The data should be written out in full, exactly as it stands, and the pictures dropped.

-------------------------

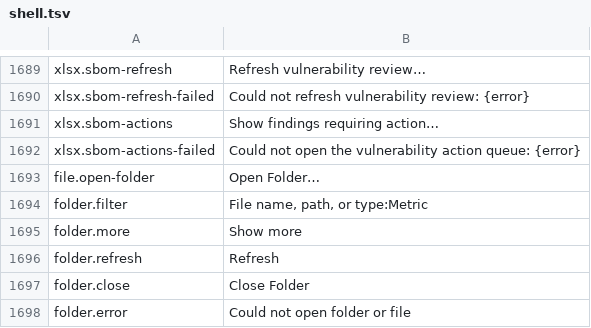
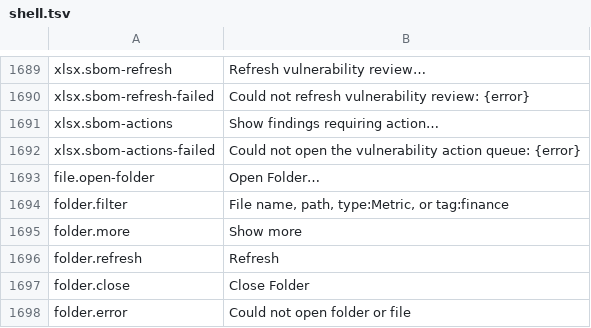
Before and after one commit to masanork/ibis-office, a TSV file: crates/ibis-office-base/i18n/en/shell.tsv, drawn as a sheet; only a part is shown, gaps mark what is left out.

```diff
--- a/crates/ibis-office-base/i18n/en/shell.tsv
+++ b/crates/ibis-office-base/i18n/en/shell.tsv
@@ -1693,3 +1693,3 @@ xlsx.sbom-actions-failed	Could not open the vulnerability action queue: {error}
 file.open-folder	Open Folder…
-folder.filter	File name, path, or type:Metric
+folder.filter	File name, path, type:Metric, or tag:finance
 folder.more	Show more
```
Also changed, not shown: crates/ibis-office-base/i18n/ja/shell.tsv, 9 other files.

-------------------------

* ANSWER SPACE
Before and after one commit to masanork/ibis-office, a TSV file: crates/ibis-office-base/i18n/en/shell.tsv, drawn as a sheet; only a part is shown, gaps mark what is left out.

```diff
--- a/crates/ibis-office-base/i18n/en/shell.tsv
+++ b/crates/ibis-office-base/i18n/en/shell.tsv
@@ -1693,3 +1693,3 @@ xlsx.sbom-actions-failed	Could not open the vulnerability action queue: {error}
 file.open-folder	Open Folder…
-folder.filter	File name, path, or type:Metric
+folder.filter	File name, path, type:Metric, or tag:finance
 folder.more	Show more
```
Also changed, not shown: crates/ibis-office-base/i18n/ja/shell.tsv, 9 other files.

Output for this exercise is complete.